(For the record, I did watch and greatly enjoy Last Man on Earth years ago on the occasion of some kind if debatably-lawful soul having uploaded it onto YouTube. The eventual twist — read no further, anyone who hasn't seen it and wants to be surprised by it themselves — is a bit forced considering the short timescale, fun though it is, but Price is as stellar as ever and it's a moody, evocative film. I don't even know that I'd characterize it as horror, really — it struck me as more of a bleak blend of gothic and sci-fi, but I don't, offhand, recall any out-and-out "BOOH" moments.)

Debbie Anne said...

I wasn’t above borrowing from Charlton Heston and “Planet of the Apes”:

Joe Torcivia said...


Yes, I remember that one! Great stuff!

“Borrowing from the Best”… at its, um, er… best!

HERE is Deb’s link, so you all can see her funny and original spin on said “borrowing”!

Joe Torcivia said...


“Horror”, as with nearly all labels, is most often an exercise in subjectivity.

In the case of “The Last Man on Earth”, I’d call it “Horror” on the basis of the zombie-like former-humans and the dread idea of being the lone survivor among them… something that gets a tad toned-down with Price’s character eventually learning to take it all in stride, as he marks days off his calendar and routinely goes about his business – but no less horrifying a concept!

But you are every bit as correct in your assessment of the film as “a bleak blend of gothic and sci-fi.”

Genre labels can mean different things to different people – like, these days “Horror” is largely regarded as something starring mostly young people or kids, and featuring a lot of requisite “jump-scares”! I liked “Horror” better when it primarily starred adults. …Even when *I* was a kid myself.

I can’t figure if the “youth movement” began with “The Texas Chainsaw Massacre”, or with SCOOBY-DOO (talk about “opposite poles”), but once it took hold it never let go.

Another example of “subjective labeling”, if I may jump genres, would be the Gary Cooper film “The General Died at Dawn” (1936 – and which I just saw for the first time two nights ago)!
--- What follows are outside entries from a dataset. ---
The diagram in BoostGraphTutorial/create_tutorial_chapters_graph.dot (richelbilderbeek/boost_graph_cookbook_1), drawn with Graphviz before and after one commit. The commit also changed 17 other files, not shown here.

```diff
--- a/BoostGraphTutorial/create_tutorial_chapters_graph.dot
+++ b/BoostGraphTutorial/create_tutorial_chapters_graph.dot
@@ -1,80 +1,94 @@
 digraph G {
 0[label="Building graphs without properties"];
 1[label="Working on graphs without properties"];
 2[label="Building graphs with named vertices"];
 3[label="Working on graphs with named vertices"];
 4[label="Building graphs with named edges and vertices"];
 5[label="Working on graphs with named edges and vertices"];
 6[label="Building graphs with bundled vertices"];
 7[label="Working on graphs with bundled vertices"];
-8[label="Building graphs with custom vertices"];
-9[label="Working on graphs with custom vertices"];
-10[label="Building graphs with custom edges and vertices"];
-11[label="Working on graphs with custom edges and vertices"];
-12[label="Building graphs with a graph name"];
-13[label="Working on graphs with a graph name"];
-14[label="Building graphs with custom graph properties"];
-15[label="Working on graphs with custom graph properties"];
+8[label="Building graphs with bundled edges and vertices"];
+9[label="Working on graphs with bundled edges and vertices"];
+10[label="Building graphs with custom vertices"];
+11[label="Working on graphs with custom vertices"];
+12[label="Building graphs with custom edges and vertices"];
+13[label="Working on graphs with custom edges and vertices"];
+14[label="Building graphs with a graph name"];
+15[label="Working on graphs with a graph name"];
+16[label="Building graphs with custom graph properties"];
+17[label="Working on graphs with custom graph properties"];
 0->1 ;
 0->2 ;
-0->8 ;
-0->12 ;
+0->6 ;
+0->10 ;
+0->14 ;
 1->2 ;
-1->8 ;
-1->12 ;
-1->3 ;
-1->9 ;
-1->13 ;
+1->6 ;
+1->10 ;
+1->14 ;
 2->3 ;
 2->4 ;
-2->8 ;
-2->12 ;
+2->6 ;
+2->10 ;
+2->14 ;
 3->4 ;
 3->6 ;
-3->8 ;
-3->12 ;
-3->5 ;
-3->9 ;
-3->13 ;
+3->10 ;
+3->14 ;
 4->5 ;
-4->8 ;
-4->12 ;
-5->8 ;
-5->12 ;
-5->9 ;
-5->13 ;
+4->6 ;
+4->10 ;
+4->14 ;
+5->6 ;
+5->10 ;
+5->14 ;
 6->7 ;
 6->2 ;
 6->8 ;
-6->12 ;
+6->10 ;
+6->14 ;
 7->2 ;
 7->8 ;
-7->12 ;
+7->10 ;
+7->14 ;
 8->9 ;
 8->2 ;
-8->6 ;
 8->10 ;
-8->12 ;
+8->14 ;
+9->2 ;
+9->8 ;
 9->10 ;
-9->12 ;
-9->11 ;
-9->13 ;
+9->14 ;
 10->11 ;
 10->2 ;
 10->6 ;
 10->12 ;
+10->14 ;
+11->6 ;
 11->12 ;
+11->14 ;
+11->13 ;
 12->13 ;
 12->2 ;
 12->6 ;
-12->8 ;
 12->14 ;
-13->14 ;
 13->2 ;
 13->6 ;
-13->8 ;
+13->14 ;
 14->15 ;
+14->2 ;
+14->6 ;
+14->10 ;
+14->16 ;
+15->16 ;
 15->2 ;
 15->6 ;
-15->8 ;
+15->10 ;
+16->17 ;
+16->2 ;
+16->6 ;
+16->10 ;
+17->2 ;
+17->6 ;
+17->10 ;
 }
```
--An aside… One of my primary goals in retirement is to see as many of the great movies and TV shows – and read as many of the great comics – that I’ve neither seen nor read up to now! I try to get at least one example of it (comics, film, or classic TV) in every day! Imagine… some people actually want to TRAVEL! Ha!
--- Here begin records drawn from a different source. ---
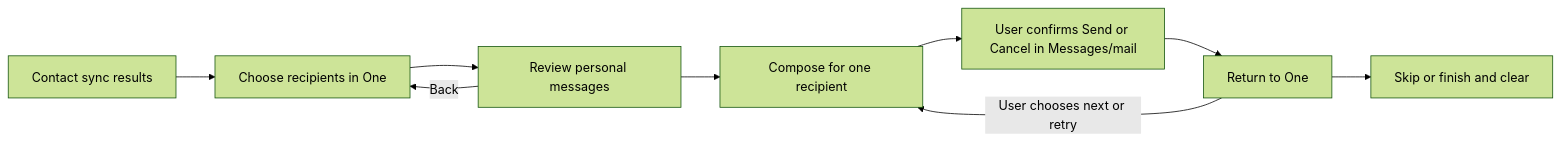
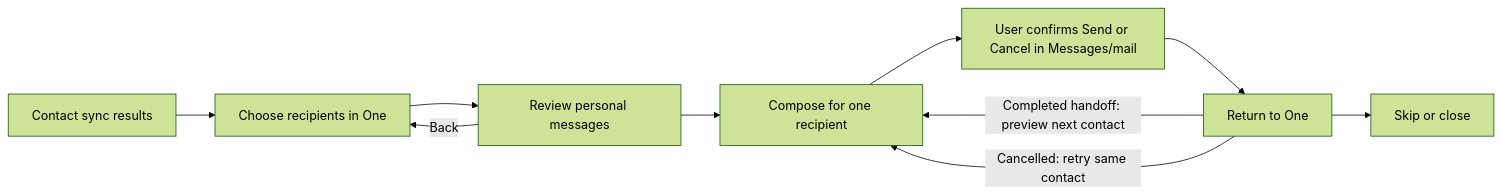
The diagram in docs/guides/contact-invitations.md (hushh-labs/hushh-research), drawn with Mermaid (forest theme) before and after one commit. The commit also changed other lines of this file and 11 other files, not shown here.

````diff
--- a/docs/guides/contact-invitations.md
+++ b/docs/guides/contact-invitations.md
@@ -10,11 +10,12 @@
 ```mermaid
 flowchart LR
   sync["Contact sync results"] --> select["Choose recipients in One"]
   select --> review["Review personal messages"]
   review -->|Back| select
   review --> compose["Compose for one recipient"]
   compose --> handoff["User confirms Send or Cancel in Messages/mail"]
   handoff --> next["Return to One"]
-  next -->|User chooses next or retry| compose
-  next --> finish["Skip or finish and clear"]
+  next -->|Completed handoff: preview next contact| compose
+  next -->|Cancelled: retry same contact| compose
+  next --> finish["Skip or close"]
 ```
````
Anyway, the back of the Blu-ray case describes “The General Died at Dawn” as “…an action-packed Film Noir”.

Now, I *LOVE* the Film Noir genre… and admittedly this film had “dark secrets”, an “ambiguously-intentioned female lead”, and was filmed in black and white – but I’d call this more of an “Adventure” film, given the aforementioned “packed-action” and its basis in geo-politics rather than more run-of-the-mill crime and murders. So, one person’s “Film Noir” is another person’s “Action-Adventure”, I guess.

But, far more than any genre labeling, I first saw “The Last Man on Earth” at some point over the last decade – and was struck with how much of it (presumably) influenced the later “Night of the Living Dead” - again my favorite (Possibly Subjective Labeling Alert) “Horror” film of all time… you know, back when horror films still starred adults – and that, being a near-lifelong “Night of the Living Dead devotee”, didn’t know this until relatively recently!